The rector's reflection on recent and upcoming parish events

Published Wednesday, April 24, 2019

Realizing Some of the Changing Times We Live In

Realizing Some of the Changing Times We Live In


As summer approaches, I can't wait to enjoy the warm, summer evenings by a campfire or swimming in the pool with the sun beaming its golden rays. Growing up, I remember summer with some less than favorable memories such as bug bites and frequent trips to the emergency room. I was a bit of a daredevil, and they knew me at the two hospitals by my first name. Reflecting on hospitals and the excellent service they provide, I realize that times have changed not only in technology but also in ideology.


Back in the 1990s, our Congress passed legislation to provide better healthcare and continuity of care by making it easier for healthcare providers to speak with one another and to reduce abuse of the medical system. Thus, in 1996 the Health Insurance Portability and Accountability Act—more commonly known as HIPAA—became law. You experience it every time you try to get a prescription filled because of the seemingly endless amount of paperwork you have to sign and privacy safeguards you must read and acknowledge.

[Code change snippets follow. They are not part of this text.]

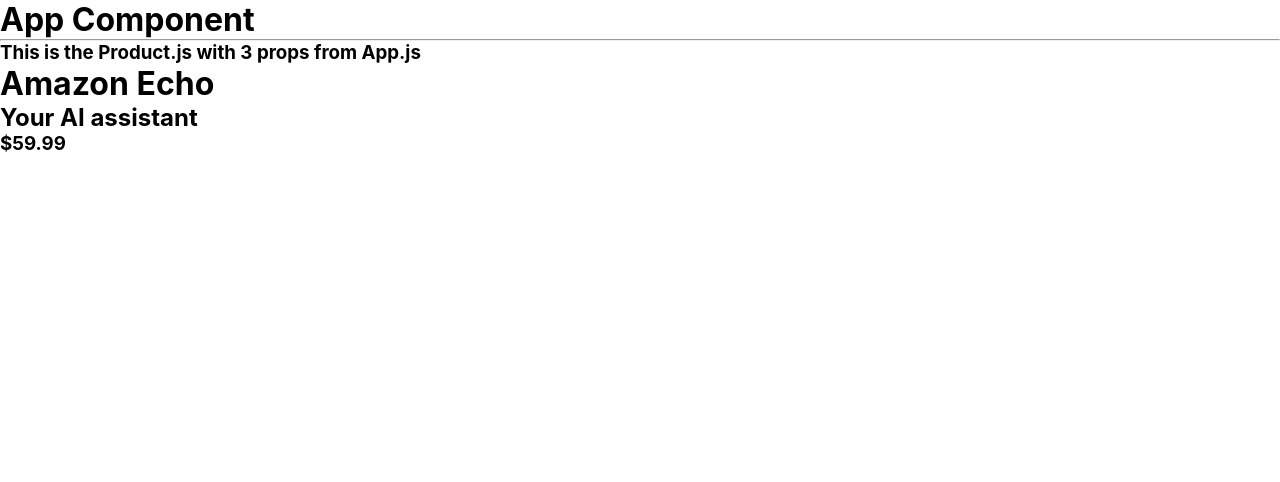
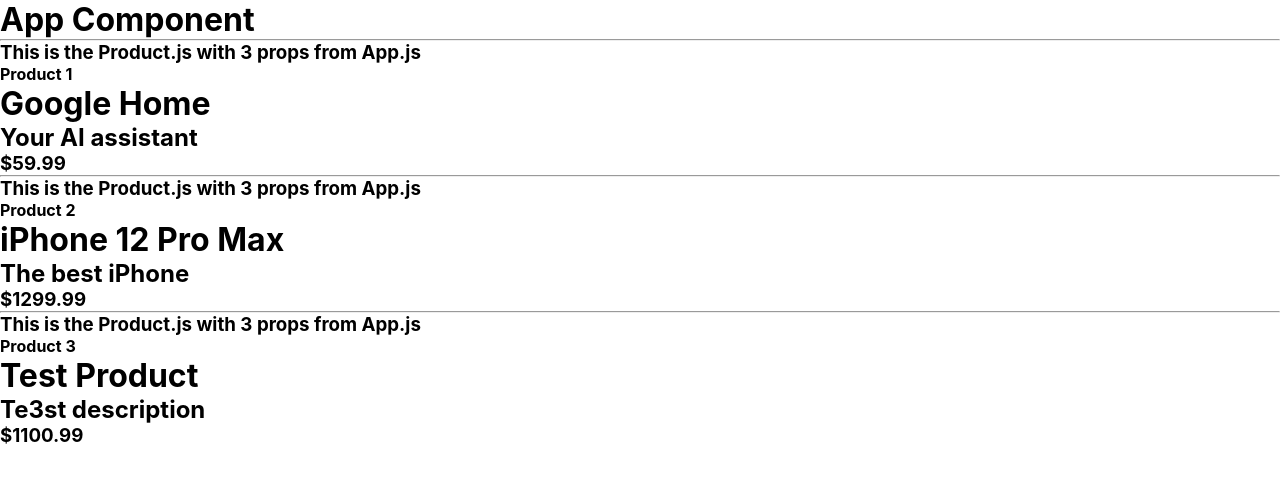
Before and after one commit to brianartea/ztfsh-1, a React (Create React App) app: page / in a window 1280 px wide. Shown: the top 482 px of the page. Built offline with nearby package versions, Linux system fonts and the light colour scheme.

Commit message:
Passing 3 props from App.js to Product.js

```diff
--- a/src/App.js
+++ b/src/App.js
@@ -7,9 +7,24 @@
       <h1>App Component</h1>
       <hr />
       <Product
-        name="Amazon Echo"
+        comp="Product 1"
+        name="Google Home"
         description="Your AI assistant"
         price={59.99}
+      />
+      <hr />
+      <Product
+        comp="Product 2"
+        name="iPhone 12 Pro Max"
+        description="The best iPhone"
+        price={1299.99}
+      />
+      <hr />
+      <Product
+        comp="Product 3"
+        name="Test Product"
+        description="Te3st description"
+        price={1100.99}
       />
     </div>
   );
--- a/src/Product.js
+++ b/src/Product.js
@@ -4,6 +4,7 @@
   return (
     <div>
       <h3>This is the Product.js with 3 props from App.js</h3>
+      <h4>{props.comp}</h4>
       <h1>{props.name}</h1>
       <h2>{props.description}</h2>
       <h3>${props.price}</h3>
```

If you feel it’s aggravating, imagine how the healthcare professionals feel! But failure to comply is not an option. The fines, loss of jobs, prison sentences, or closing of entire healthcare establishments are not only possible but have already happened. Protecting our right to privacy has come at a high cost.

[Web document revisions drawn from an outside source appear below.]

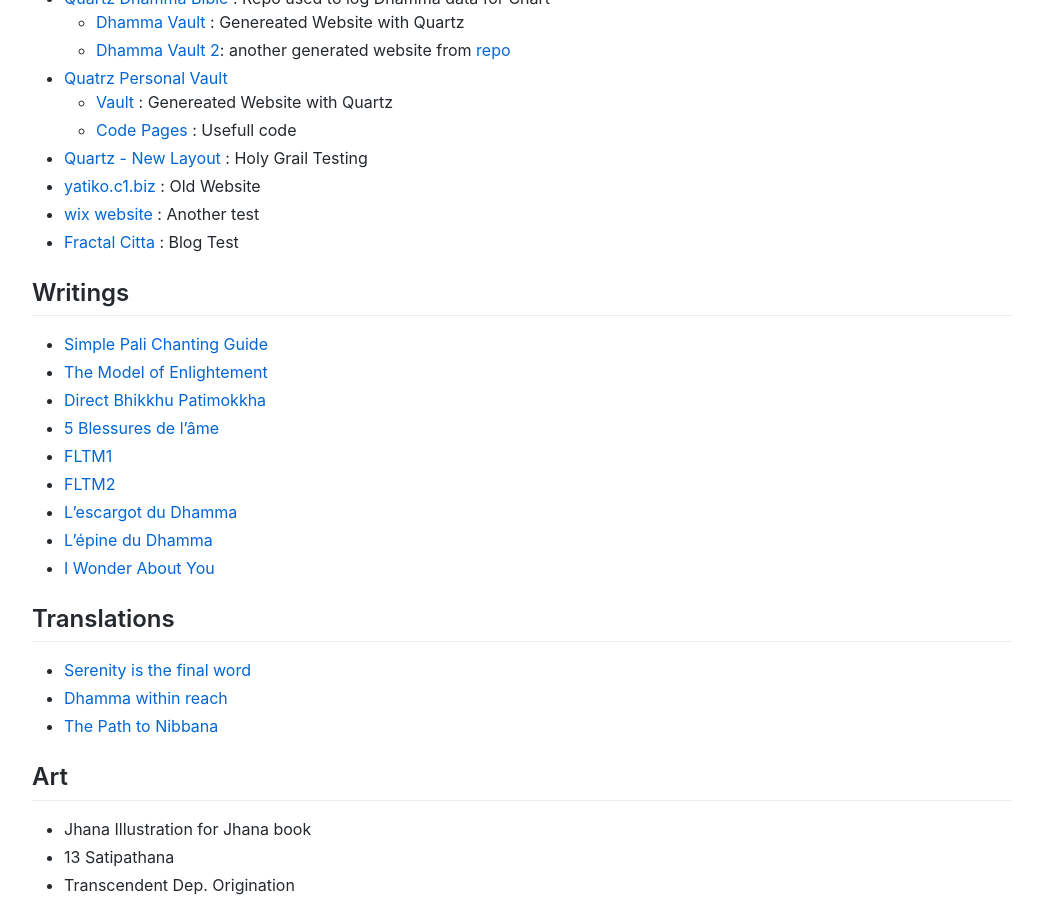
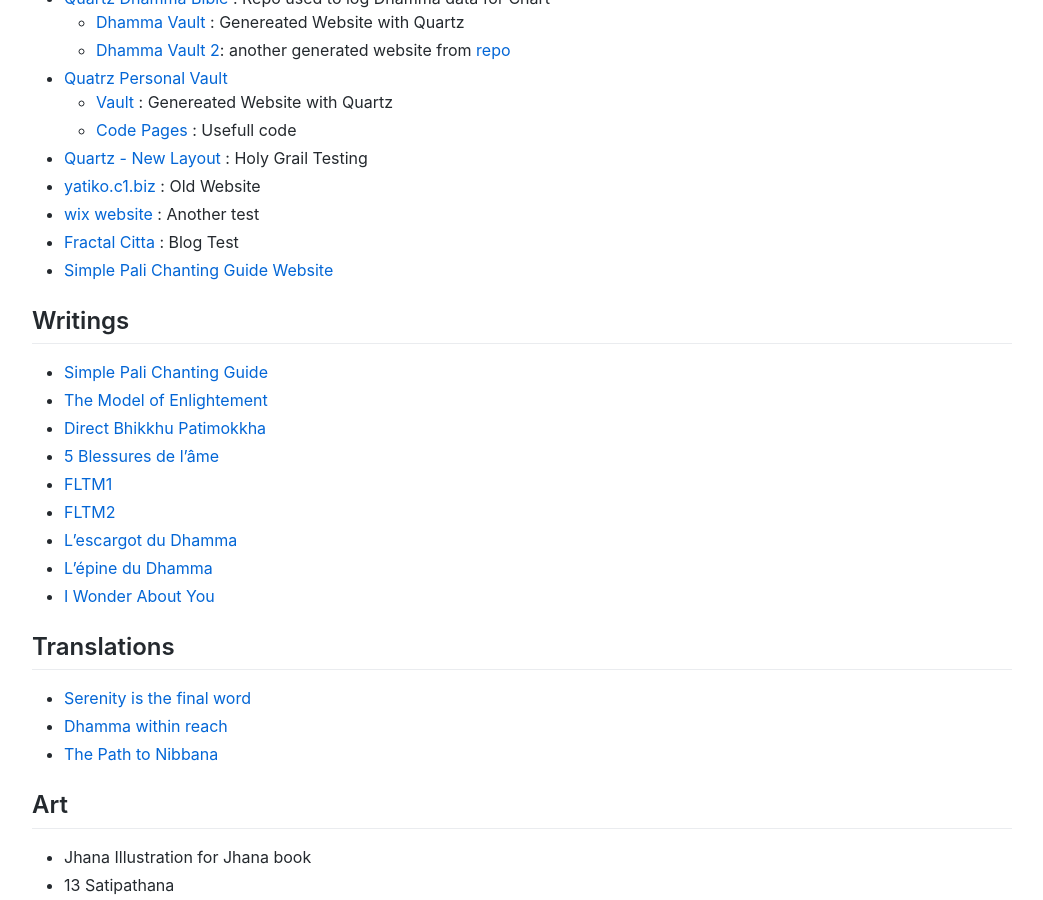
Before and after one commit to cittadhammo/old-personal-website, a Jekyll site: the page built from projects.md, in a window 1280 px wide and 900 px high, scrolled down 466 px. Shown: the whole window, without its empty margins (118-1161 px from the left). Built offline with Jekyll 4.4.1, drawn with Linux system fonts in a browser that asks for light colours.

Commit message:
Update projects.md

```diff
--- a/projects.md
+++ b/projects.md
@@ -22,6 +22,7 @@
 - [yatiko.c1.biz](http://yatiko.c1.biz/) : Old Website
 - [wix website](https://guydelacombe8.wixsite.com/monsite) : Another test
 - [Fractal Citta](https://fractalcitta.github.io/) : Blog Test
+- [Simple Pali Chanting Guide Website](https://palichanting.github.io/)
 
 ## Writings
 
```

One such cost is that hospitals no longer contact local clergy. In addition, most smaller and midsized hospitals have shuttered their chaplain positions. Receiving spiritual care in a hospital is not what it used to be. I remember walking in the hospitals and nurses would come up and direct me to rooms, even to people I did not know, to spend time and pray with them. Now, it is tough for me to gain any information, even a room number at times, when doing a pastoral visit. Unless I become a volunteer employee at every hospital in the area with scheduled visit times, I will not know who is in the hospital.


Let’s make this personal. Some of you may wonder why am I not there when you are in the hospital. It’s because I don’t know—you or your family haven’t told me. Just because you gave the hospital staff this information and asked them to call, doesn’t mean they’ll contact me. I can tell you that they won't. I’ve heard many reasons, from staffing to HIPAA, but no matter what the reason or excuse is, the fact remains they’re not calling.


However, we can fix this. Keep telling the medical providers caring for you know that you are a member of Christ's Church, Greensburg, the Anglican Church in Greensburg, and insist they call. But also call me or have a loved one call me and I will get there as soon as I can. Remember to call my cell phone if it's after hours.


I look forward to seeing you this Sunday and every Sunday at church and not have to worry about the hospitals! Have a blessed and safe summer!


In Christ's Love.    Fr. Jeff +